_Input data:_
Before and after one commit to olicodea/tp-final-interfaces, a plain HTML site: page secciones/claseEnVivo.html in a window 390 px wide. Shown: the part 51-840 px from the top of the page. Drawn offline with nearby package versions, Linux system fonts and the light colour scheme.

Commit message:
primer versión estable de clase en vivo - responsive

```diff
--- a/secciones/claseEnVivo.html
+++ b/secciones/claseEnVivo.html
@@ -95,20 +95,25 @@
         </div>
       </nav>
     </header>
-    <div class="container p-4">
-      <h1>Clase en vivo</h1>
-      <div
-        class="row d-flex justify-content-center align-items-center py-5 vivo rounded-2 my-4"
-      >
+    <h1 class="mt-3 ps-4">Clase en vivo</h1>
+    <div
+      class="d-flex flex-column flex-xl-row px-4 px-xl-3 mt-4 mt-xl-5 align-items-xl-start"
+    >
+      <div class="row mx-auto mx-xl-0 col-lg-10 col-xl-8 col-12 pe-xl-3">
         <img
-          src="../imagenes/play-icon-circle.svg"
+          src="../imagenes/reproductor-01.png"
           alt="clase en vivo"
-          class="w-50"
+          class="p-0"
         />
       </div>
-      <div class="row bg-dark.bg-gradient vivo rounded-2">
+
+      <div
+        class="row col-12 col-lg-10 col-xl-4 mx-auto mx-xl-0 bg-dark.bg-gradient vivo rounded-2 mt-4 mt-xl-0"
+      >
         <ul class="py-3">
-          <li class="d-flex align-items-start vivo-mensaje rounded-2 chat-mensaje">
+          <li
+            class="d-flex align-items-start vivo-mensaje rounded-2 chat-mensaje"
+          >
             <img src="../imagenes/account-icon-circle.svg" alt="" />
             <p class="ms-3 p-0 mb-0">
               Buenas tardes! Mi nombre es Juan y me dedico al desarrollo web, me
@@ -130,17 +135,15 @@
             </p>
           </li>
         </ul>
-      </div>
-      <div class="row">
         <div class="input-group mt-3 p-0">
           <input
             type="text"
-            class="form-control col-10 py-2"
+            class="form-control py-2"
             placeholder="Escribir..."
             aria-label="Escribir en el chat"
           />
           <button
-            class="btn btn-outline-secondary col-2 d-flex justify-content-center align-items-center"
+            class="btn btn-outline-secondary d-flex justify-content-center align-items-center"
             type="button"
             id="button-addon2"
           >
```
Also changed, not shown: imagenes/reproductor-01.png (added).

---

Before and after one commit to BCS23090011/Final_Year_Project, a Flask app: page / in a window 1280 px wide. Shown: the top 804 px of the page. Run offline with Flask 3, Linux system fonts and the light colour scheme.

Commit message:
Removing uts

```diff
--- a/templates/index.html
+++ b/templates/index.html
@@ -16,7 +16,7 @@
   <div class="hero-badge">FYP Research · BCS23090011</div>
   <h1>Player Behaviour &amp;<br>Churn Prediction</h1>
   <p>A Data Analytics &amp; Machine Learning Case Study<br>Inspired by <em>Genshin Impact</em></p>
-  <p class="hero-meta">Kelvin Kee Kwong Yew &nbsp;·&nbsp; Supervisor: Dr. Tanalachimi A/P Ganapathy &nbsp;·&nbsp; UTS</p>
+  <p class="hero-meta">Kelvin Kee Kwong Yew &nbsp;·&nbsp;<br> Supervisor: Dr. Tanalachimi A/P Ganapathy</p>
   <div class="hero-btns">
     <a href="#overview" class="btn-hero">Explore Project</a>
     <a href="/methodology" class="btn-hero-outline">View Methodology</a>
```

_Task prompt:_ Exactly one number is the expected answer: the count of lines in the entries where the word "rounded" is found.

_Answer section:_ 5